**DATA TO USE**
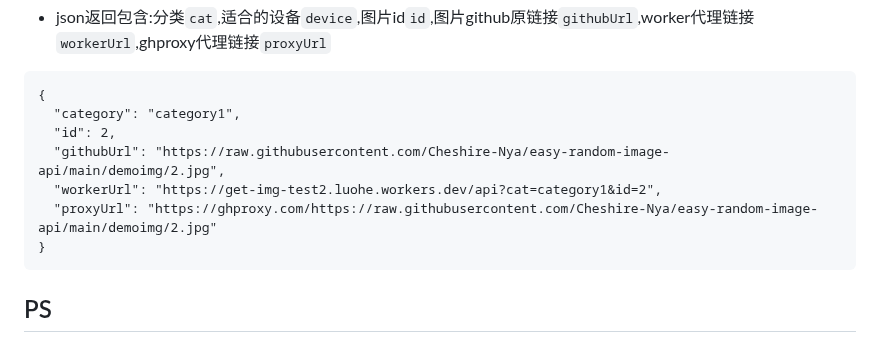
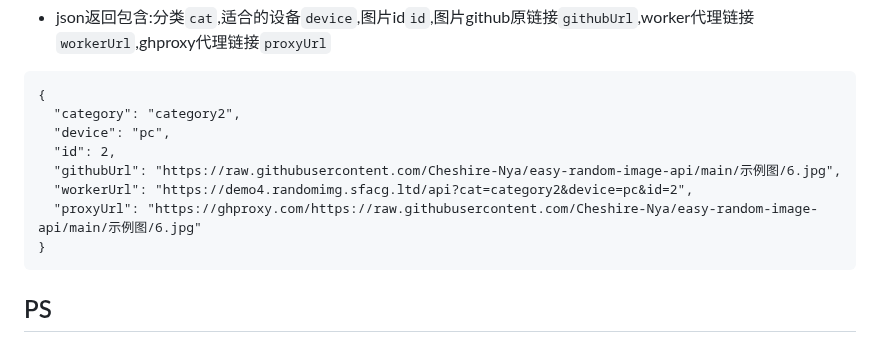
Before and after one commit to Cheshire-Nya/easy-random-image-api, a Markdown page: 4/README.md, the part around the change. Rendered like a GitHub page.

Commit message:
update 4 readme.md

````diff
--- a/4/README.md
+++ b/4/README.md
@@ -114,11 +114,12 @@ PS：
 - json返回包含:分类`cat`,适合的设备`device`,图片id`id`,图片github原链接`githubUrl`,worker代理链接`workerUrl`,ghproxy代理链接`proxyUrl`
 ```
 {
-  "category": "category1",
+  "category": "category2",
+  "device": "pc",
   "id": 2,
-  "githubUrl": "https://raw.githubusercontent.com/Cheshire-Nya/easy-random-image-api/main/demoimg/2.jpg",
-  "workerUrl": "https://get-img-test2.luohe.workers.dev/api?cat=category1&id=2",
-  "proxyUrl": "https://ghproxy.com/https://raw.githubusercontent.com/Cheshire-Nya/easy-random-image-api/main/demoimg/2.jpg"
+  "githubUrl": "https://raw.githubusercontent.com/Cheshire-Nya/easy-random-image-api/main/示例图/6.jpg",
+  "workerUrl": "https://demo4.randomimg.sfacg.ltd/api?cat=category2&device=pc&id=2",
+  "proxyUrl": "https://ghproxy.com/https://raw.githubusercontent.com/Cheshire-Nya/easy-random-image-api/main/示例图/6.jpg"
 }
 ```
 
````
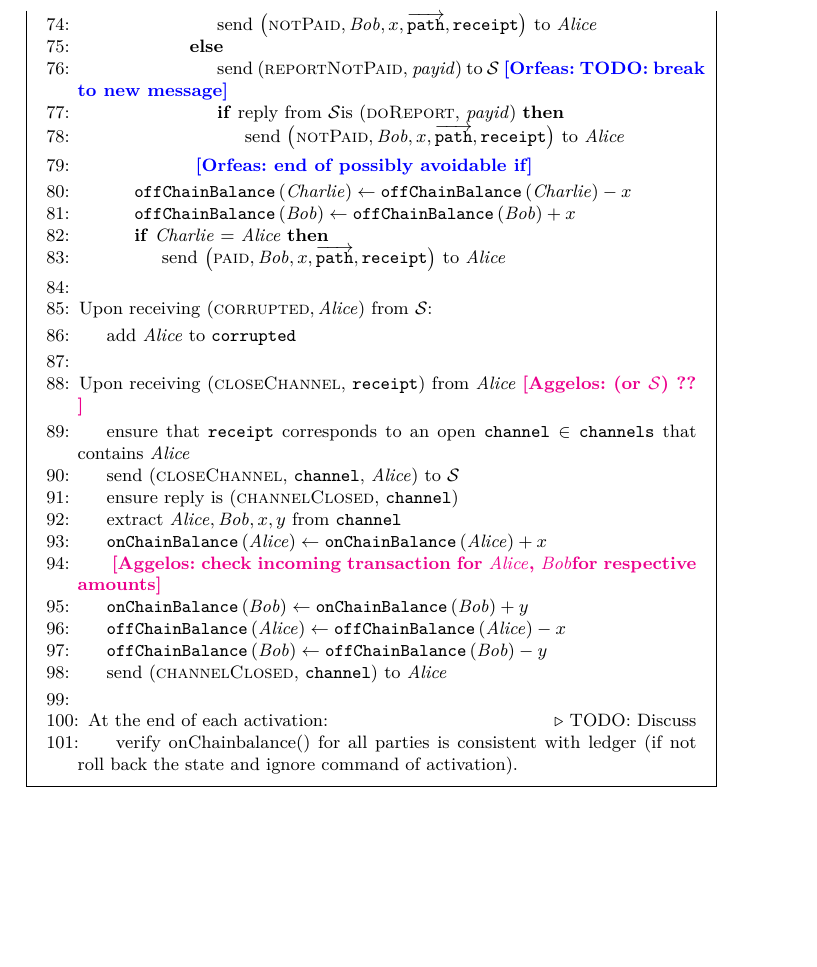
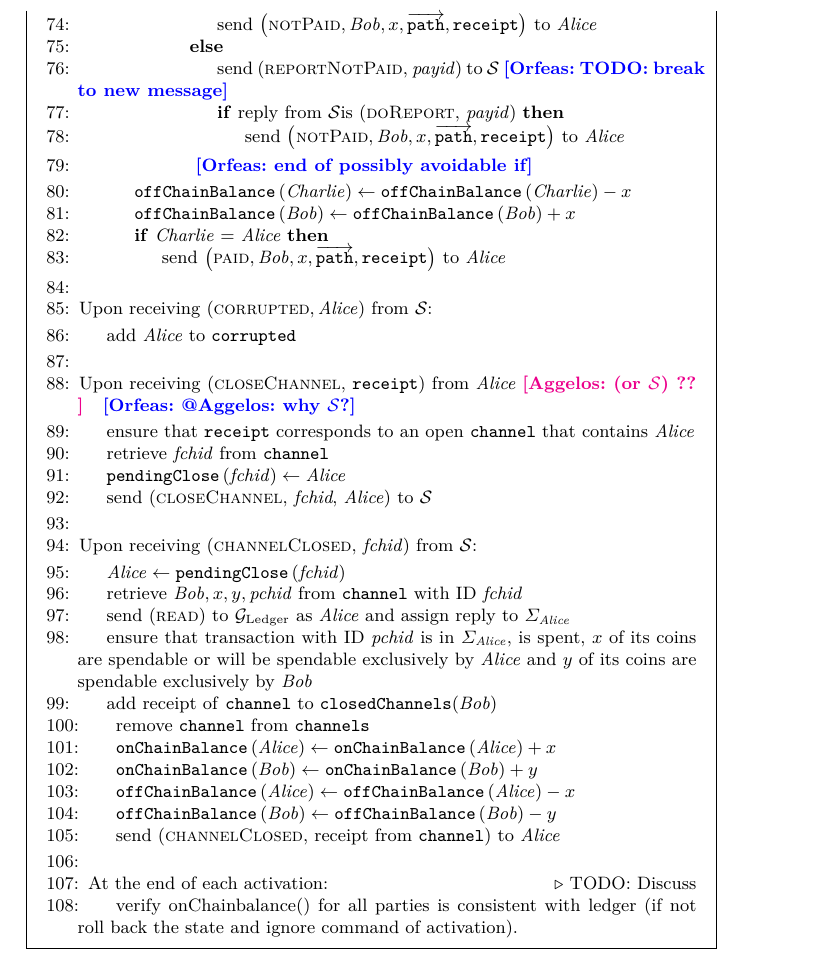
Before and after one commit to OrfeasLitos/PaymentChannels, a LaTeX paper (src/paymentChannels.tex, which reads src/payfunc.tex): part of page 26 of 27, cut so that both start at the same text, the shorter picture padded with empty space. Compiled offline with pdfLaTeX.

Commit message:
Write action upon receiving closeChannel

```diff
--- a/src/payfunc.tex
+++ b/src/payfunc.tex
@@ -221,24 +221,40 @@
     \State
 
     \State Upon receiving (\textsc{closeChannel}, \texttt{receipt}) from \alice
-    \aggelos{(or \simulator) ?? }
+    \aggelos{(or \simulator) ?? } \orfeas{@Aggelos: why \simulator?}
     \Indent
       \State ensure that \texttt{receipt} corresponds to an open
-      $\mathtt{channel} \in \mathtt{channels}$ that contains \alice
-      \State send (\textsc{closeChannel}, \texttt{channel}, \alice) to
-      \simulator
-      \State ensure reply is (\textsc{channelClosed}, \texttt{channel})
-      \State extract $\alice, \bob, x, y$ from \texttt{channel}
+      \texttt{channel} that contains \alice
+      \State retrieve \textit{fchid} from \texttt{channel}
+      \State $\mathtt{pendingClose}\left(\mathit{fchid}\right) \gets \alice$
+      \State send (\textsc{closeChannel}, \textit{fchid}, \alice) to \simulator
+    \EndIndent
+    \State
+
+    \State Upon receiving (\textsc{channelClosed}, \textit{fchid}) from
+    \simulator:
+    \Indent
+      \State $\alice \gets \mathtt{pendingClose}\left(\mathit{fchid}\right)$
+      \State retrieve $\bob, x, y, \mathit{pchid}$ from \texttt{channel}
+      with ID \textit{fchid}
+      \State send (\textsc{read}) to \ledger{} as \alice{} and assign reply to
+      $\Sigma_{\alice}$
+      \State ensure that transaction with ID \textit{pchid} is in
+      $\Sigma_{\alice}$, is spent, $x$ of its coins are spendable or
+      will be spendable exclusively by \alice{} and $y$ of its coins are
+      spendable exclusively by \bob
+      \State add receipt of \texttt{channel} to \texttt{closedChannels}(\bob)
+      \State remove \texttt{channel} from \texttt{channels}
       \State $\mathtt{onChainBalance}\left(\alice\right) \gets
       \mathtt{onChainBalance}\left(\alice\right) + x$
-      \State \aggelos{check incoming transaction for \alice, \bob for respective amounts}
       \State $\mathtt{onChainBalance}\left(\bob\right) \gets
       \mathtt{onChainBalance}\left(\bob\right) + y$
       \State $\mathtt{offChainBalance}\left(\alice\right) \gets
       \mathtt{offChainBalance}\left(\alice\right) - x$
       \State $\mathtt{offChainBalance}\left(\bob\right) \gets
       \mathtt{offChainBalance}\left(\bob\right) - y$
-      \State send (\textsc{channelClosed}, \texttt{channel}) to \alice
+      \State send (\textsc{channelClosed}, receipt from \texttt{channel}) to
+      \alice
     \EndIndent
     \State
 
```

**WHAT IS EXPECTED**
Retype all entries exactly, without the images.

**TASK RESULT**
Before and after one commit to Cheshire-Nya/easy-random-image-api, a Markdown page: 4/README.md, the part around the change. Rendered like a GitHub page.

Commit message:
update 4 readme.md

````diff
--- a/4/README.md
+++ b/4/README.md
@@ -114,11 +114,12 @@ PS：
 - json返回包含:分类`cat`,适合的设备`device`,图片id`id`,图片github原链接`githubUrl`,worker代理链接`workerUrl`,ghproxy代理链接`proxyUrl`
 ```
 {
-  "category": "category1",
+  "category": "category2",
+  "device": "pc",
   "id": 2,
-  "githubUrl": "https://raw.githubusercontent.com/Cheshire-Nya/easy-random-image-api/main/demoimg/2.jpg",
-  "workerUrl": "https://get-img-test2.luohe.workers.dev/api?cat=category1&id=2",
-  "proxyUrl": "https://ghproxy.com/https://raw.githubusercontent.com/Cheshire-Nya/easy-random-image-api/main/demoimg/2.jpg"
+  "githubUrl": "https://raw.githubusercontent.com/Cheshire-Nya/easy-random-image-api/main/示例图/6.jpg",
+  "workerUrl": "https://demo4.randomimg.sfacg.ltd/api?cat=category2&device=pc&id=2",
+  "proxyUrl": "https://ghproxy.com/https://raw.githubusercontent.com/Cheshire-Nya/easy-random-image-api/main/示例图/6.jpg"
 }
 ```
 
````
Before and after one commit to OrfeasLitos/PaymentChannels, a LaTeX paper (src/paymentChannels.tex, which reads src/payfunc.tex): part of page 26 of 27, cut so that both start at the same text, the shorter picture padded with empty space. Compiled offline with pdfLaTeX.

Commit message:
Write action upon receiving closeChannel

```diff
--- a/src/payfunc.tex
+++ b/src/payfunc.tex
@@ -221,24 +221,40 @@
     \State
 
     \State Upon receiving (\textsc{closeChannel}, \texttt{receipt}) from \alice
-    \aggelos{(or \simulator) ?? }
+    \aggelos{(or \simulator) ?? } \orfeas{@Aggelos: why \simulator?}
     \Indent
       \State ensure that \texttt{receipt} corresponds to an open
-      $\mathtt{channel} \in \mathtt{channels}$ that contains \alice
-      \State send (\textsc{closeChannel}, \texttt{channel}, \alice) to
-      \simulator
-      \State ensure reply is (\textsc{channelClosed}, \texttt{channel})
-      \State extract $\alice, \bob, x, y$ from \texttt{channel}
+      \texttt{channel} that contains \alice
+      \State retrieve \textit{fchid} from \texttt{channel}
+      \State $\mathtt{pendingClose}\left(\mathit{fchid}\right) \gets \alice$
+      \State send (\textsc{closeChannel}, \textit{fchid}, \alice) to \simulator
+    \EndIndent
+    \State
+
+    \State Upon receiving (\textsc{channelClosed}, \textit{fchid}) from
+    \simulator:
+    \Indent
+      \State $\alice \gets \mathtt{pendingClose}\left(\mathit{fchid}\right)$
+      \State retrieve $\bob, x, y, \mathit{pchid}$ from \texttt{channel}
+      with ID \textit{fchid}
+      \State send (\textsc{read}) to \ledger{} as \alice{} and assign reply to
+      $\Sigma_{\alice}$
+      \State ensure that transaction with ID \textit{pchid} is in
+      $\Sigma_{\alice}$, is spent, $x$ of its coins are spendable or
+      will be spendable exclusively by \alice{} and $y$ of its coins are
+      spendable exclusively by \bob
+      \State add receipt of \texttt{channel} to \texttt{closedChannels}(\bob)
+      \State remove \texttt{channel} from \texttt{channels}
       \State $\mathtt{onChainBalance}\left(\alice\right) \gets
       \mathtt{onChainBalance}\left(\alice\right) + x$
-      \State \aggelos{check incoming transaction for \alice, \bob for respective amounts}
       \State $\mathtt{onChainBalance}\left(\bob\right) \gets
       \mathtt{onChainBalance}\left(\bob\right) + y$
       \State $\mathtt{offChainBalance}\left(\alice\right) \gets
       \mathtt{offChainBalance}\left(\alice\right) - x$
       \State $\mathtt{offChainBalance}\left(\bob\right) \gets
       \mathtt{offChainBalance}\left(\bob\right) - y$
-      \State send (\textsc{channelClosed}, \texttt{channel}) to \alice
+      \State send (\textsc{channelClosed}, receipt from \texttt{channel}) to
+      \alice
     \EndIndent
     \State
 
```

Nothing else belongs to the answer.